I love Frankie Cosmos. That’s kind of a spoiler-y way to begin a review, but I said it anyway. All three of their previous three albums, and by “they” I mean Greta Kline and whoever else has been in her band around here, have been great. They all finished in my top two albums of the year they came out. “On the Lips” is one of my favorite songs from the last decade or so. I’ve watched Greta evolve as a lyricist, and also seen the band fill out and solidify. Early on, Frankie Cosmos was basically just Kline tossing off a ton of lo-fi indie songs. Bedroom pop or whatever. Hey, she was a teenager with rich creatives for parents. More power to her! I never go back to listen to anything from before the band’s first album Zentropy, but Kline is still fairly prolific, even if she’s slowed down a bit. Frankie Cosmos just released Vessel last year. And now they have a new album Close It Quietly.
I’ve already listened to it a few times in its entirety. Just earlier today, I listened to it with ear buds in as I broke down a bunch of cardboard boxes. It made the process go a lot faster, even with all the spiders that were involved. That’s neither here nor there, though. I’m just annoyed by all those boxes and spiders.
This is, of course, my initial impression. Close It Quietly will probably grow on me. Frankie Cosmos albums reward repeat listening. The sound is largely the same as prior albums. That’s not a problem. I love the band’s sound! It’s lo-fi indie rock that still is melodic. I feel like the sound of this album is a bit quieter, and less jangly, which is not for the better. I feel like Vessel and Next Thing had a little more bite or punch, not that Frankie Cosmos do a lot of rockers. This is pretty much a rocker-free album, though.
What I do like, though, is how Kline just gets to the point with this album. There are 21 songs on the album. Only one is over three minutes long, and a lot of them are under two minutes. I dig that. Kline has a lot on her mind, but she likes to just dip in, make her points, and get out. It’s sort of perfect for her style of music. Kline still has an interesting voice. It’s sort of monotone, but not without emotion. I guess I’m just on her wavelength sonically.
Kline also remains a really good lyricist. There are always a few lines on every album that make me roll my eyes. I still recall her song from Zentropy that begins with the lyric, “My ass is made of velvet.” There are a couple of clunkers on Close It Quietly, but there are more lines that I really love. She has a knack for stating big things and big emotions simply. I love the song “Actin’ Weird” on this album. It’s a minute and 10 seconds, and it’s basically perfect.
There are two ways to look at this. First, I will say that Close It Quietly is probably fourth on my list of Frankie Cosmos albums, and that’s out of four. Maybe it’s better than their debut, Zentropy, but that album is so lo-fi and simple and I just dig that so much. I don’t even want to say that it’s a step down from Vessel. It’s a different sort of thing. Greta and company are taking a slightly different approach in their sound it feels like, but I don’t mind that.
The other way to look at this is to say that Close It Quietly rules.
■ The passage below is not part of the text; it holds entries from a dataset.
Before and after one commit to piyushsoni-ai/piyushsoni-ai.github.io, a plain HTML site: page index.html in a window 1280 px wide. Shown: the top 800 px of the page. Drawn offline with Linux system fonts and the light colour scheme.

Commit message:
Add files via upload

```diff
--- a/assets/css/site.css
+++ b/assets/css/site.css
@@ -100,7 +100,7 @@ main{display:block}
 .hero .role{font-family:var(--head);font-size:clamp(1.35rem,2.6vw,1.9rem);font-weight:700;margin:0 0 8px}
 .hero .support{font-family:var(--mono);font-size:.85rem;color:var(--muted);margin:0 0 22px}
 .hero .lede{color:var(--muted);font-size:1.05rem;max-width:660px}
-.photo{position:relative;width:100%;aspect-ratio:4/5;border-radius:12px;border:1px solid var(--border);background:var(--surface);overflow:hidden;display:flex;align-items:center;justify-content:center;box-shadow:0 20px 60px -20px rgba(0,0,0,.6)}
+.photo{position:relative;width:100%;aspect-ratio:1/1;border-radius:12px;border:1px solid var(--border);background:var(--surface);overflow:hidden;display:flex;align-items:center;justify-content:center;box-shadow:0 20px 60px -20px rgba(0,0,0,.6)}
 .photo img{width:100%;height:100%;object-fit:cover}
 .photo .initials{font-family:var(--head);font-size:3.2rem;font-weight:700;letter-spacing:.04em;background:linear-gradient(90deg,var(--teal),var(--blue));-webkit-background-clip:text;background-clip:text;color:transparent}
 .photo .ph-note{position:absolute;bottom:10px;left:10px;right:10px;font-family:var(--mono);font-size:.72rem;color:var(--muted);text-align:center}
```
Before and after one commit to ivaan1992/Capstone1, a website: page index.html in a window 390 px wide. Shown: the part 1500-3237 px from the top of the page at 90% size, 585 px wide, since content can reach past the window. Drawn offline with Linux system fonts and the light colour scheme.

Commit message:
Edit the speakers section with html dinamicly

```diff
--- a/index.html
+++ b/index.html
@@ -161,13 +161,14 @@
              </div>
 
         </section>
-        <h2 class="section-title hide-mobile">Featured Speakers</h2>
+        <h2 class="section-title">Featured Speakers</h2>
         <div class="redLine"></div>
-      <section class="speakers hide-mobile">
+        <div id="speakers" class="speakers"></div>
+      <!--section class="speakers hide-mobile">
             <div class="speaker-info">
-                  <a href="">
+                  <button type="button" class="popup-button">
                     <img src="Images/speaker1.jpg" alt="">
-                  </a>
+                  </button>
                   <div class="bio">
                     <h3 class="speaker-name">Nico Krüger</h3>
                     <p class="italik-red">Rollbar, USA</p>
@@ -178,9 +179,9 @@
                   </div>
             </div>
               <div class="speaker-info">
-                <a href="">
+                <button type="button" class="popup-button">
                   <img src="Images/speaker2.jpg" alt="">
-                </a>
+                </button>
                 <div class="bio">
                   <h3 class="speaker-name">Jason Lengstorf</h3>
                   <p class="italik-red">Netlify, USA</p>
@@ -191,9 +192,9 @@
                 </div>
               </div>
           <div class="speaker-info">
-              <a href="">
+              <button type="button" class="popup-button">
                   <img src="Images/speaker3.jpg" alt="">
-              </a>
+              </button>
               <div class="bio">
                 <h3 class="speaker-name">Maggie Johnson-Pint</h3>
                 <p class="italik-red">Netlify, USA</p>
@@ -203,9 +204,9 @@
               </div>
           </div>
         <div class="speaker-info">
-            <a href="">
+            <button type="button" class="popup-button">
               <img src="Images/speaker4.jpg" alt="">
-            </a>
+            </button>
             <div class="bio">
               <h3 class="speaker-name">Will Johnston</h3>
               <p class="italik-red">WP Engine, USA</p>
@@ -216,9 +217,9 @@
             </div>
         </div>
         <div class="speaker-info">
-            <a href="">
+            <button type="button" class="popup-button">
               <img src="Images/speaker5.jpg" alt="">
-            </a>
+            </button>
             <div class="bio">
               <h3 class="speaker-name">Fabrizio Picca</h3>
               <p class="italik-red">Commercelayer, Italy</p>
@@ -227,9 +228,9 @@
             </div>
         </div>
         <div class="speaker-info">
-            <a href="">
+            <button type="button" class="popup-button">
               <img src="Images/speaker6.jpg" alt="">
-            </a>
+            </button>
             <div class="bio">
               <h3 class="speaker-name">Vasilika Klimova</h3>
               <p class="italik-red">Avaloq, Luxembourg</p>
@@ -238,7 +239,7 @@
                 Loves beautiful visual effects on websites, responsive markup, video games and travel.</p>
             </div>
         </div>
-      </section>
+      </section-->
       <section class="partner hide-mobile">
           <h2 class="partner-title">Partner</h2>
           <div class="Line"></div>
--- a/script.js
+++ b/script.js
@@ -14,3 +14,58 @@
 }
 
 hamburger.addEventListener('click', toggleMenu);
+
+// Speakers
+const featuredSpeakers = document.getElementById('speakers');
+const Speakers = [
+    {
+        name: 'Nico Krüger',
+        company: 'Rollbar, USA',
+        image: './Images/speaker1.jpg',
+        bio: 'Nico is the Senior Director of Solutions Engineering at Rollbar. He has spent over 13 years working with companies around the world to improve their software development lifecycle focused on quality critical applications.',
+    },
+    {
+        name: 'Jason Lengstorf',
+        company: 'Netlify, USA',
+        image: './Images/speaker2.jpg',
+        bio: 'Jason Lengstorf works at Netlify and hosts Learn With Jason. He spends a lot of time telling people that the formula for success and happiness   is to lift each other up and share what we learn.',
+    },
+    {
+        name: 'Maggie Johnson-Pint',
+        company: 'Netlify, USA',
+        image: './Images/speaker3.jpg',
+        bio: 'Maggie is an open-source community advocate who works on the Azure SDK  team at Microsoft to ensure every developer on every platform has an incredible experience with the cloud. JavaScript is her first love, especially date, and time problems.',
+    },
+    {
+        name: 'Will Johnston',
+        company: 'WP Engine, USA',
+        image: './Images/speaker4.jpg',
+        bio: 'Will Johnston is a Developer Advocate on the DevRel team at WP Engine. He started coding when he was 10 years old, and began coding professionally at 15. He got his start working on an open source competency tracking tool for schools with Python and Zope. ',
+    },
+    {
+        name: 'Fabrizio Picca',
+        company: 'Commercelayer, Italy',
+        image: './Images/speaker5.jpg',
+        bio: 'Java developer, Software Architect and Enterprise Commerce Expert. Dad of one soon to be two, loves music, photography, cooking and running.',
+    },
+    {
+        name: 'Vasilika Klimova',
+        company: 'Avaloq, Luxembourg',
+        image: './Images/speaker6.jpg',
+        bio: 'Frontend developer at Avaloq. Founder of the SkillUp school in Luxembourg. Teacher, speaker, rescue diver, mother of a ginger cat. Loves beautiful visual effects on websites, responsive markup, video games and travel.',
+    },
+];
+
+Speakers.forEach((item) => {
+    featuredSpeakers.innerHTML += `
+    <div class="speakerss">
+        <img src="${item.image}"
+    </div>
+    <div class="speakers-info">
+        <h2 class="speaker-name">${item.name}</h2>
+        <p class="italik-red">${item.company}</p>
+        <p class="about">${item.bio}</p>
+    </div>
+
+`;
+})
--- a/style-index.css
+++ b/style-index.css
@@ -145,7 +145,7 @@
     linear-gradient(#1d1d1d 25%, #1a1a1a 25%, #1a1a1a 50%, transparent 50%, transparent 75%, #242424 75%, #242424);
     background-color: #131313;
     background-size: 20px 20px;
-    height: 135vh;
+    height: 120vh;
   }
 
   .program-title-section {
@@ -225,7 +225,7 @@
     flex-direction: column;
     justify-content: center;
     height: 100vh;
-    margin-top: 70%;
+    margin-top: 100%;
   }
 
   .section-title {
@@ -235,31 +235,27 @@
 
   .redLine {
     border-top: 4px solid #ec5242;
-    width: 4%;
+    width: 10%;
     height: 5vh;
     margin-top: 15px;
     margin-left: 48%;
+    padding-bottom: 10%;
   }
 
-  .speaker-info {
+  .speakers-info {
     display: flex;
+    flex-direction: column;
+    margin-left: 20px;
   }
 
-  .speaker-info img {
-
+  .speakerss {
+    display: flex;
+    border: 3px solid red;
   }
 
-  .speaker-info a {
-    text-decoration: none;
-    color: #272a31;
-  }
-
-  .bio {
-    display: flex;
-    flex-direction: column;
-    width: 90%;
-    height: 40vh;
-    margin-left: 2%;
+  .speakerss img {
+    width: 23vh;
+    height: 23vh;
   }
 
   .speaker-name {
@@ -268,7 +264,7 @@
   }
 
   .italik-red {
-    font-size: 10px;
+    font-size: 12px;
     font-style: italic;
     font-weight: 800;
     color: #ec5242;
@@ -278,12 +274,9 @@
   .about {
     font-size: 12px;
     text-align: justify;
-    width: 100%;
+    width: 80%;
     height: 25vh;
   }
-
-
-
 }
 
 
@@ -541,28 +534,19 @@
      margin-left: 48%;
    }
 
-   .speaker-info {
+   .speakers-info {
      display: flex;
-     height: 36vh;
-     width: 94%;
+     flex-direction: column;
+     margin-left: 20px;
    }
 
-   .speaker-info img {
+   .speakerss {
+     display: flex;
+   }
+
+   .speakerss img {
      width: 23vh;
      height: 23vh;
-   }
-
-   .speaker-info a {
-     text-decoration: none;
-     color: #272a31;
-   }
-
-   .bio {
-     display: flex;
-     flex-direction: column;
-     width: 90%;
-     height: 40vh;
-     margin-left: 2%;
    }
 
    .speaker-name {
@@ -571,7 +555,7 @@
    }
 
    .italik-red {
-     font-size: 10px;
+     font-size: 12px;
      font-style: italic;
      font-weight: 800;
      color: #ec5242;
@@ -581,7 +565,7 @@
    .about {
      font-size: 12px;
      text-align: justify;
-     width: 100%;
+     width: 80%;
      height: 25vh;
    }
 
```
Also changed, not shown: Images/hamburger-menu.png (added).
It’s a great album. I’m already really into it. Grading it against other Frankie Cosmos albums is a rough standard. You don’t knock The Last Supper because it’s not the Mona Lisa. This album will end up in my top five of the year. I need more listens to it, and to some of my other favorite albums of the year, like Charly Bliss and Mannequin Pussy, to figure it all out. Close It Quietly is another home run for Frankie Cosmos, though. It doesn’t have the “killer app” song to me just yet, the one I’m going to gravitate toward and listen to over and over. There are no songs I want to skip, though. It’s all killer, no filler and another triumph.